Some of us learned basic anatomy in school, but we didn’t learn functional movements, nor did we practice them. Long gone are the deportment classes where you walked with a block on your head. When I tell people that we teach walking they respond with surprise – don’t we know how to walk? Well, when you have a little baby you’re going to teach her how to use a fork, you’re going to teach him how to zip up his pants. The day they stand up to walk you simply say, “Yaaaay!” and then leave them to their own devices. Usually we learn our walking and other functional movements by imitation. We tend to imitate those we bond with, usually our parents – but also grandparents, babysitters, aunts and uncles. Our first movements are always about who was closest to us. So we essentially walk how our parents walk. I have seen instances of kids needing occupational therapy because their father is gimpy and the kid starts walking with that kind of limp.
This means that if you have a mother who has sciatica and you love your mother and walk like her, you’re likely to have sciatica later in life. The flip side is if you are a mother with sciatica and you have a two-year-old daughter, you have incentive to not only get out of your pain but also spare your daughter a lifetime of your unhealthy conditioned patterns that she’ll learn.
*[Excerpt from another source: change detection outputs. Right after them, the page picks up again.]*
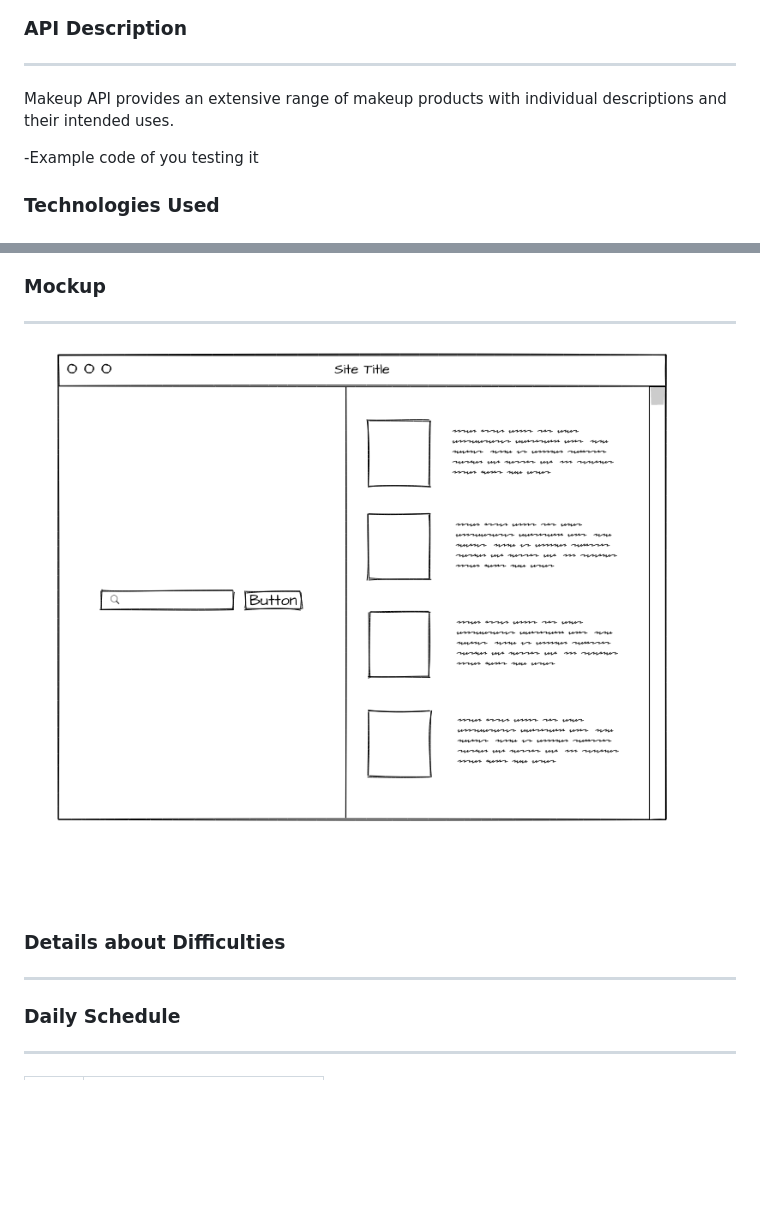
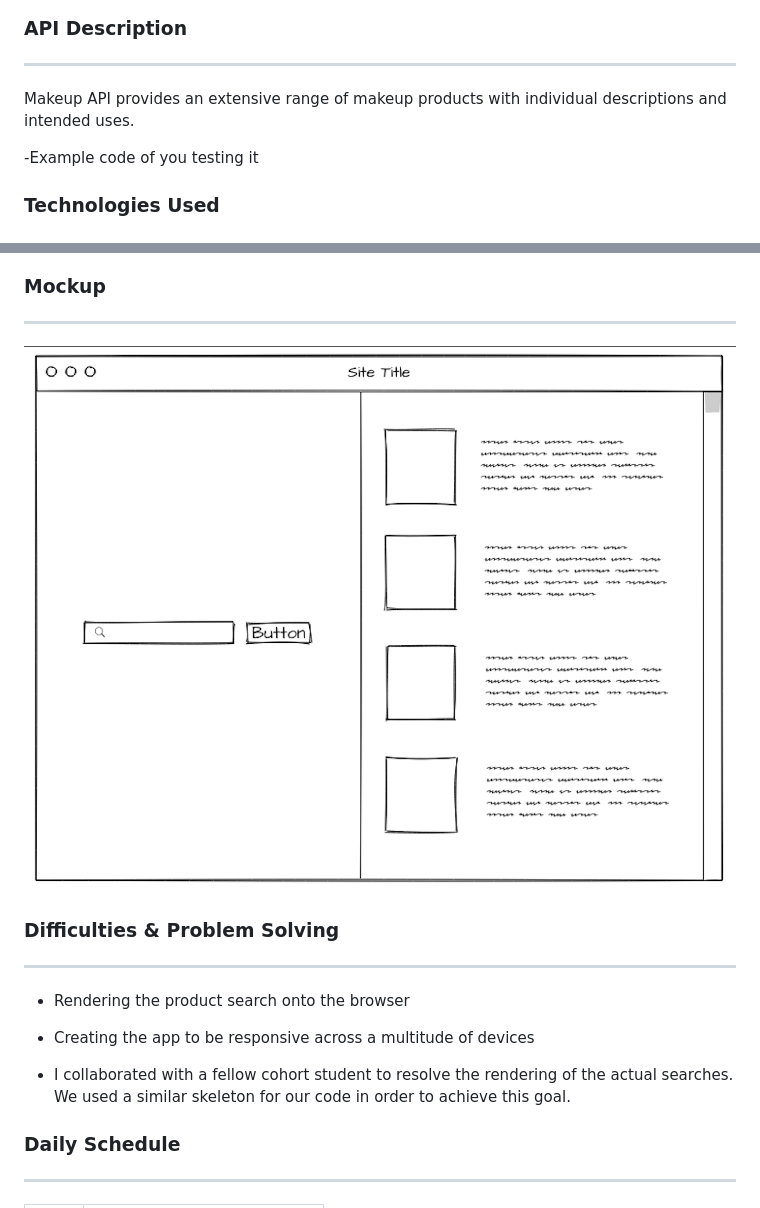
Before and after one commit to choisus08/project_1-, a Markdown page: readme.md, 2 parts joined by grey strips. GitHub-like rendering; pictures changed too: img/mockup.png; blank space fills up the shorter version.

```diff
--- a/readme.md
+++ b/readme.md
@@ -15,7 +15,7 @@ Beauty Catalog is an interactive application that provides a list of makeup prod
 
 ---
 
-Makeup API provides an extensive range of makeup products with individual descriptions and their intended uses.
+Makeup API provides an extensive range of makeup products with individual descriptions and intended uses.
 
 -Example code of you testing it
 
@@ -55,9 +55,16 @@ $.ajax('url')
 
 </br>
 
-### **Details about Difficulties**
+### **Difficulties & Problem Solving**
 
 ---
+
+</br>
+
+- Rendering the product search onto the browser
+- Creating the app to be responsive across a multitude of devices
+
+- I collaborated with a fellow cohort student to resolve the rendering of the actual searches. We used a similar skeleton for our code in order to achieve this goal.
 
 </br>
 
```
Also changed, not shown: img/error_img.png (added), 1 other file.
From our perspective, if you have good posture and walking patterns then everything is good. You’re going to breathe well; you’re going to have good blood flow; you’re going to have good nervous energy; you’re going to be happier about life. No joke. You’ll probably love your dog more. Everything works when you have good posture and walking patterns. If you walk and stand well, you are going to minimize the wear and tear on the body. You’ll minimize the likelihood of chronic injuries and the likelihood of poor conditioned patterns. You won’t do as much compensating for injuries or imbalanced muscles. You’ll be more fully evolved!
Originally posted 2011-06-04 13:01:24. Republished by Blog Post Promoter